YOUR GOAL
What follows is a set of records. Copy them exactly and leave out the images.

TASK INPUTS: Begin

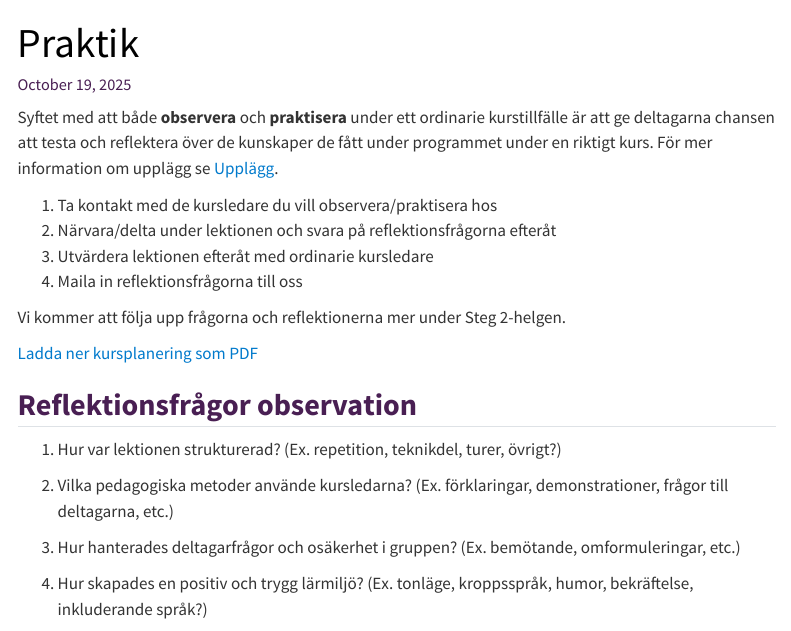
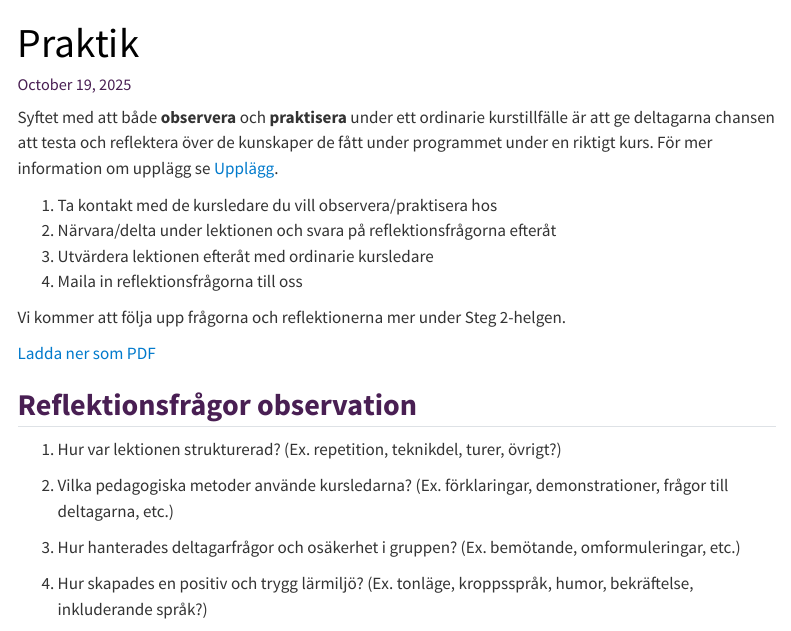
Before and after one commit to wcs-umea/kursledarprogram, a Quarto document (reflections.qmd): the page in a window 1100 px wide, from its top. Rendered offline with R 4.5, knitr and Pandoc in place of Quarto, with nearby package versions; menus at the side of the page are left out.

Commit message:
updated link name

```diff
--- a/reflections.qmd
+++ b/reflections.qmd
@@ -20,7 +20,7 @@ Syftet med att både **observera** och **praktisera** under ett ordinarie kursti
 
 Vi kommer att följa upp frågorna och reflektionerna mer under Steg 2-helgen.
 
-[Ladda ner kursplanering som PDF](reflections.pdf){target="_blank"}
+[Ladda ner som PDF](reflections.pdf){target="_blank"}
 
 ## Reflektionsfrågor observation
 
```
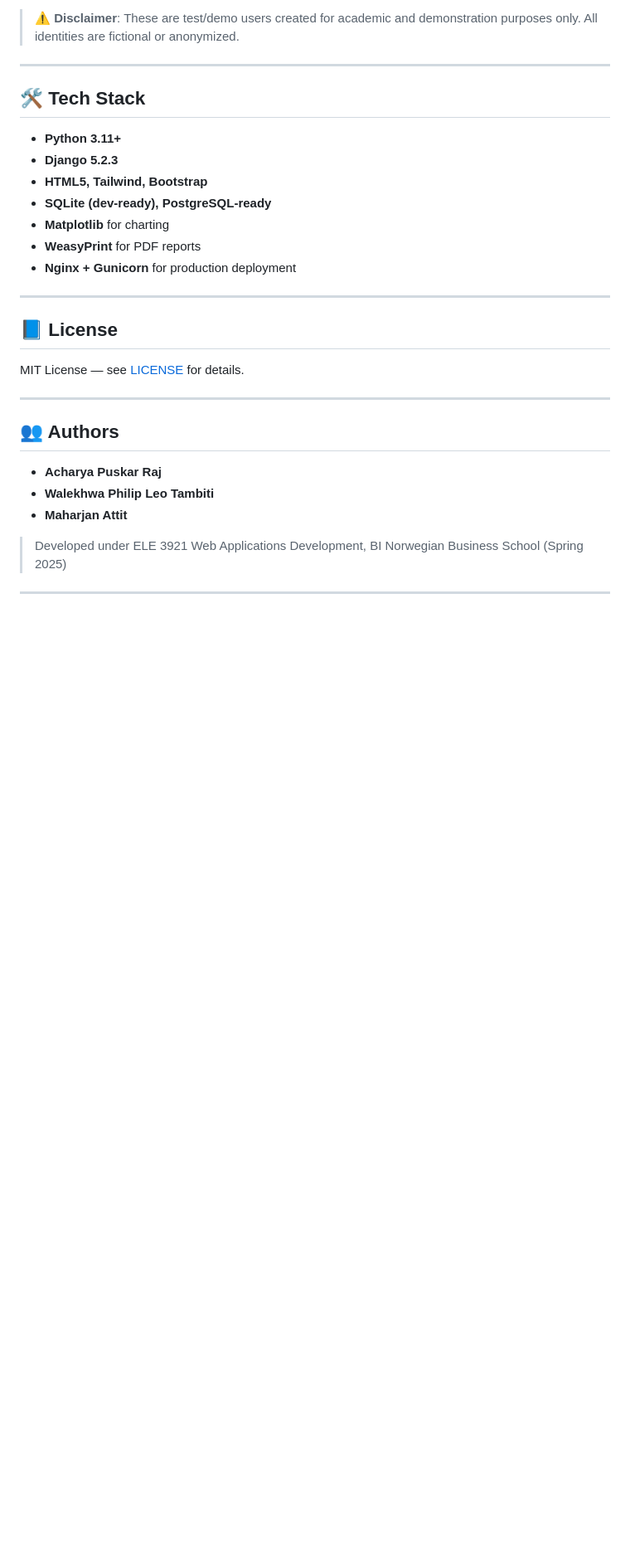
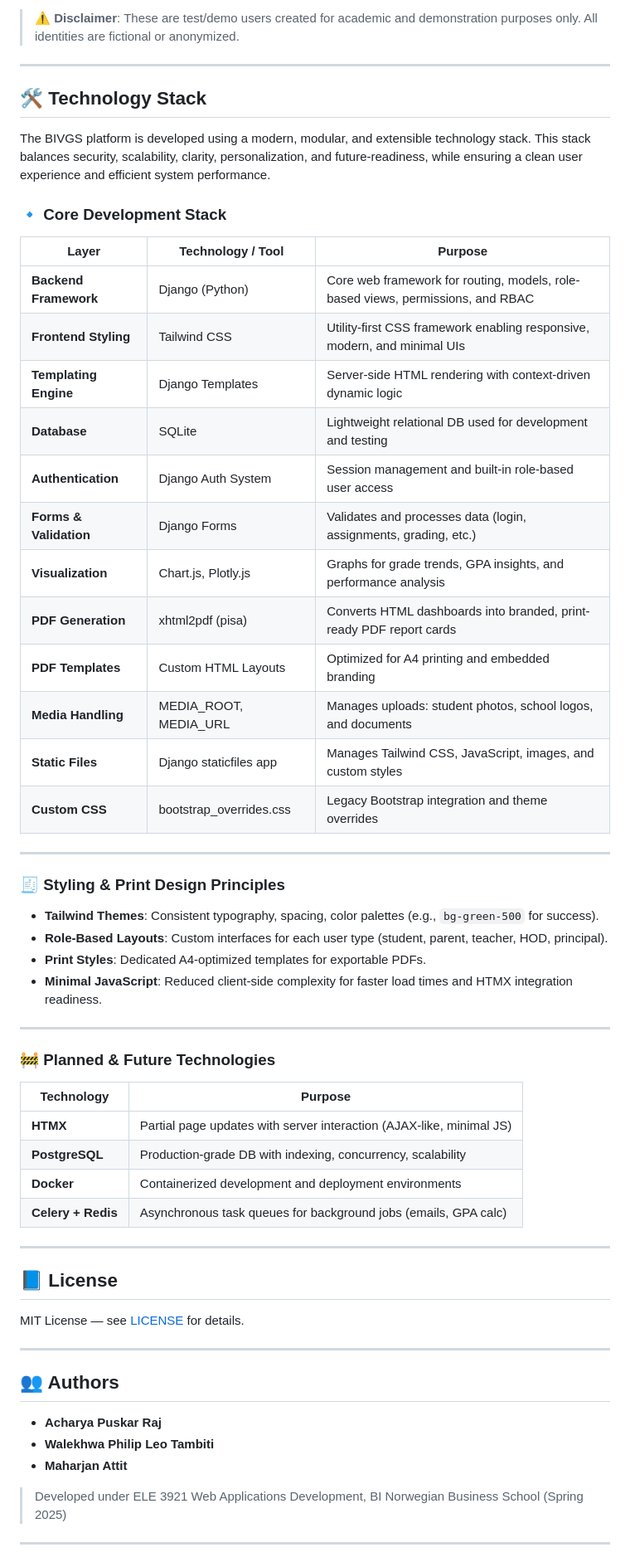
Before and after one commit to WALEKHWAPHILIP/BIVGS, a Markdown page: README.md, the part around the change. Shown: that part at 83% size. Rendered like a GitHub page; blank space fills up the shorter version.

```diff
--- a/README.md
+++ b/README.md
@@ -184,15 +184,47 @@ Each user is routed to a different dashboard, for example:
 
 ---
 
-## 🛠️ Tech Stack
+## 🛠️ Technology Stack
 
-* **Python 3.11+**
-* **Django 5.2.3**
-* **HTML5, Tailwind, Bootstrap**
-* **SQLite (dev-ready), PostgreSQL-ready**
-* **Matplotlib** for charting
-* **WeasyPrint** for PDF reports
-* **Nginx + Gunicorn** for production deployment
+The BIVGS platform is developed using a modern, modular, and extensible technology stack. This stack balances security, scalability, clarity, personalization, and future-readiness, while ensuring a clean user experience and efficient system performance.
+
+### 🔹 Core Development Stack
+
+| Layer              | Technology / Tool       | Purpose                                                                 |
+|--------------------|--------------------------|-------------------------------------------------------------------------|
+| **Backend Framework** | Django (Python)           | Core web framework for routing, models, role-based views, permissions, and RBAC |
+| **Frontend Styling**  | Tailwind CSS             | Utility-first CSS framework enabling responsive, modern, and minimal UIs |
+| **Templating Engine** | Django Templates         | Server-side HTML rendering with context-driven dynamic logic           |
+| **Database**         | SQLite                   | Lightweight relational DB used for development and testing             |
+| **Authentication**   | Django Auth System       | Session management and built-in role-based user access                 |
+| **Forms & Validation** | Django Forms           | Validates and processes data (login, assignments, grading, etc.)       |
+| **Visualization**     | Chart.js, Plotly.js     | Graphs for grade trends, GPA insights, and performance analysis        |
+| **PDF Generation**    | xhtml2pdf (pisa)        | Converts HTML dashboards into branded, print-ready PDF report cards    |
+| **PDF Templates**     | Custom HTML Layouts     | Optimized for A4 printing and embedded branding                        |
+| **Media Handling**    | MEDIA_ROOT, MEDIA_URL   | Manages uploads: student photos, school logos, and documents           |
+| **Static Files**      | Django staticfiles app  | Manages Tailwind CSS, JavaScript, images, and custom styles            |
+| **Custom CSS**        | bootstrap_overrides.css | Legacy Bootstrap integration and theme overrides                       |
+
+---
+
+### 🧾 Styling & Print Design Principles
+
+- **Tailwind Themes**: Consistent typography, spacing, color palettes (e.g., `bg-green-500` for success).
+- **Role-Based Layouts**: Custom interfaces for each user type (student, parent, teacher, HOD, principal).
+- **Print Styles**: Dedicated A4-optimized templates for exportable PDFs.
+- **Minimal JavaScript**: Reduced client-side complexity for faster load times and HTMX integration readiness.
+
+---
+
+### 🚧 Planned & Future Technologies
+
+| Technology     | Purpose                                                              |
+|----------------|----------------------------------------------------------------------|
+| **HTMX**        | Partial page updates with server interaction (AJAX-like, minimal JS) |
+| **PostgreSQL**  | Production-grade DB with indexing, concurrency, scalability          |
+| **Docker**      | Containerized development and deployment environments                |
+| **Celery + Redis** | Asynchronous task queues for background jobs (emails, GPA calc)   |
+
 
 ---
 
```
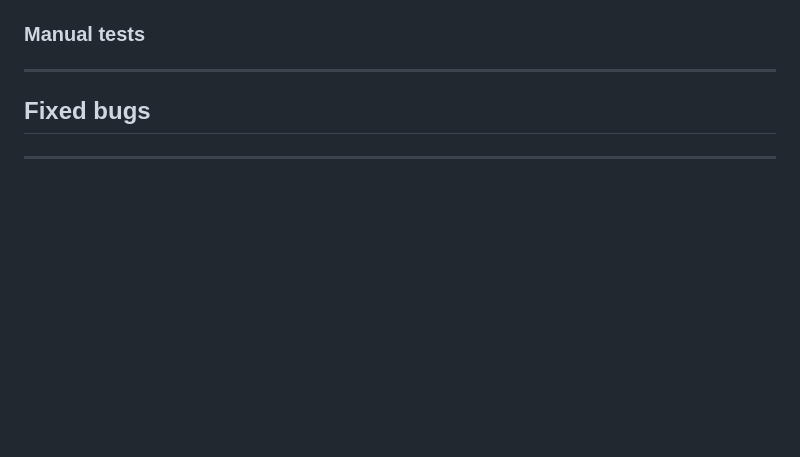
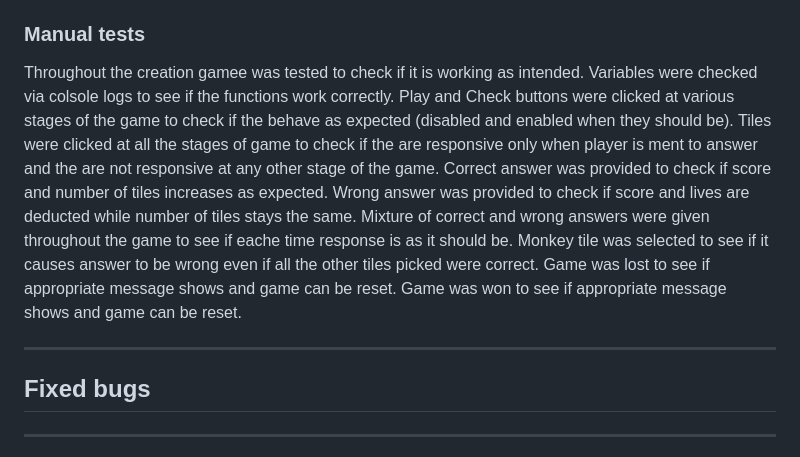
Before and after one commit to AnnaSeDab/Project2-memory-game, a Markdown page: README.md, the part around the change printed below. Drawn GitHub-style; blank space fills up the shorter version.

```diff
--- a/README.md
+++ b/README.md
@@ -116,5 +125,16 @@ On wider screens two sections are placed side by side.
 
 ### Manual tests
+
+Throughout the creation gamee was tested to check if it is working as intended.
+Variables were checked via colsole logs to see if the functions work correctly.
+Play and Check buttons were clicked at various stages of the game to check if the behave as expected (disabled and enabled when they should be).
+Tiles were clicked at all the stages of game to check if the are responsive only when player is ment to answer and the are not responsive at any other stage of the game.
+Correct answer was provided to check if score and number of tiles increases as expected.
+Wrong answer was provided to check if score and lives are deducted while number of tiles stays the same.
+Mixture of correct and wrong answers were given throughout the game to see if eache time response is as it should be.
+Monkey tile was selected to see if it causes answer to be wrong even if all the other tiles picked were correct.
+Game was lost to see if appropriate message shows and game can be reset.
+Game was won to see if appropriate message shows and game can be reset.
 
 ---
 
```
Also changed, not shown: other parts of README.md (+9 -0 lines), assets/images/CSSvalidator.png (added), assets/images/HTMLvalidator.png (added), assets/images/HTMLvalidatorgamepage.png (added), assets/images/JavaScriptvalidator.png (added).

TASK INPUTS: End

REPLY
Before and after one commit to wcs-umea/kursledarprogram, a Quarto document (reflections.qmd): the page in a window 1100 px wide, from its top. Rendered offline with R 4.5, knitr and Pandoc in place of Quarto, with nearby package versions; menus at the side of the page are left out.

Commit message:
updated link name

```diff
--- a/reflections.qmd
+++ b/reflections.qmd
@@ -20,7 +20,7 @@ Syftet med att både **observera** och **praktisera** under ett ordinarie kursti
 
 Vi kommer att följa upp frågorna och reflektionerna mer under Steg 2-helgen.
 
-[Ladda ner kursplanering som PDF](reflections.pdf){target="_blank"}
+[Ladda ner som PDF](reflections.pdf){target="_blank"}
 
 ## Reflektionsfrågor observation
 
```
Before and after one commit to WALEKHWAPHILIP/BIVGS, a Markdown page: README.md, the part around the change. Shown: that part at 83% size. Rendered like a GitHub page; blank space fills up the shorter version.

```diff
--- a/README.md
+++ b/README.md
@@ -184,15 +184,47 @@ Each user is routed to a different dashboard, for example:
 
 ---
 
-## 🛠️ Tech Stack
+## 🛠️ Technology Stack
 
-* **Python 3.11+**
-* **Django 5.2.3**
-* **HTML5, Tailwind, Bootstrap**
-* **SQLite (dev-ready), PostgreSQL-ready**
-* **Matplotlib** for charting
-* **WeasyPrint** for PDF reports
-* **Nginx + Gunicorn** for production deployment
+The BIVGS platform is developed using a modern, modular, and extensible technology stack. This stack balances security, scalability, clarity, personalization, and future-readiness, while ensuring a clean user experience and efficient system performance.
+
+### 🔹 Core Development Stack
+
+| Layer              | Technology / Tool       | Purpose                                                                 |
+|--------------------|--------------------------|-------------------------------------------------------------------------|
+| **Backend Framework** | Django (Python)           | Core web framework for routing, models, role-based views, permissions, and RBAC |
+| **Frontend Styling**  | Tailwind CSS             | Utility-first CSS framework enabling responsive, modern, and minimal UIs |
+| **Templating Engine** | Django Templates         | Server-side HTML rendering with context-driven dynamic logic           |
+| **Database**         | SQLite                   | Lightweight relational DB used for development and testing             |
+| **Authentication**   | Django Auth System       | Session management and built-in role-based user access                 |
+| **Forms & Validation** | Django Forms           | Validates and processes data (login, assignments, grading, etc.)       |
+| **Visualization**     | Chart.js, Plotly.js     | Graphs for grade trends, GPA insights, and performance analysis        |
+| **PDF Generation**    | xhtml2pdf (pisa)        | Converts HTML dashboards into branded, print-ready PDF report cards    |
+| **PDF Templates**     | Custom HTML Layouts     | Optimized for A4 printing and embedded branding                        |
+| **Media Handling**    | MEDIA_ROOT, MEDIA_URL   | Manages uploads: student photos, school logos, and documents           |
+| **Static Files**      | Django staticfiles app  | Manages Tailwind CSS, JavaScript, images, and custom styles            |
+| **Custom CSS**        | bootstrap_overrides.css | Legacy Bootstrap integration and theme overrides                       |
+
+---
+
+### 🧾 Styling & Print Design Principles
+
+- **Tailwind Themes**: Consistent typography, spacing, color palettes (e.g., `bg-green-500` for success).
+- **Role-Based Layouts**: Custom interfaces for each user type (student, parent, teacher, HOD, principal).
+- **Print Styles**: Dedicated A4-optimized templates for exportable PDFs.
+- **Minimal JavaScript**: Reduced client-side complexity for faster load times and HTMX integration readiness.
+
+---
+
+### 🚧 Planned & Future Technologies
+
+| Technology     | Purpose                                                              |
+|----------------|----------------------------------------------------------------------|
+| **HTMX**        | Partial page updates with server interaction (AJAX-like, minimal JS) |
+| **PostgreSQL**  | Production-grade DB with indexing, concurrency, scalability          |
+| **Docker**      | Containerized development and deployment environments                |
+| **Celery + Redis** | Asynchronous task queues for background jobs (emails, GPA calc)   |
+
 
 ---
 
```
Before and after one commit to AnnaSeDab/Project2-memory-game, a Markdown page: README.md, the part around the change printed below. Drawn GitHub-style; blank space fills up the shorter version.

```diff
--- a/README.md
+++ b/README.md
@@ -116,5 +125,16 @@ On wider screens two sections are placed side by side.
 
 ### Manual tests
+
+Throughout the creation gamee was tested to check if it is working as intended.
+Variables were checked via colsole logs to see if the functions work correctly.
+Play and Check buttons were clicked at various stages of the game to check if the behave as expected (disabled and enabled when they should be).
+Tiles were clicked at all the stages of game to check if the are responsive only when player is ment to answer and the are not responsive at any other stage of the game.
+Correct answer was provided to check if score and number of tiles increases as expected.
+Wrong answer was provided to check if score and lives are deducted while number of tiles stays the same.
+Mixture of correct and wrong answers were given throughout the game to see if eache time response is as it should be.
+Monkey tile was selected to see if it causes answer to be wrong even if all the other tiles picked were correct.
+Game was lost to see if appropriate message shows and game can be reset.
+Game was won to see if appropriate message shows and game can be reset.
 
 ---
 
```
Also changed, not shown: other parts of README.md (+9 -0 lines), assets/images/CSSvalidator.png (added), assets/images/HTMLvalidator.png (added), assets/images/HTMLvalidatorgamepage.png (added), assets/images/JavaScriptvalidator.png (added).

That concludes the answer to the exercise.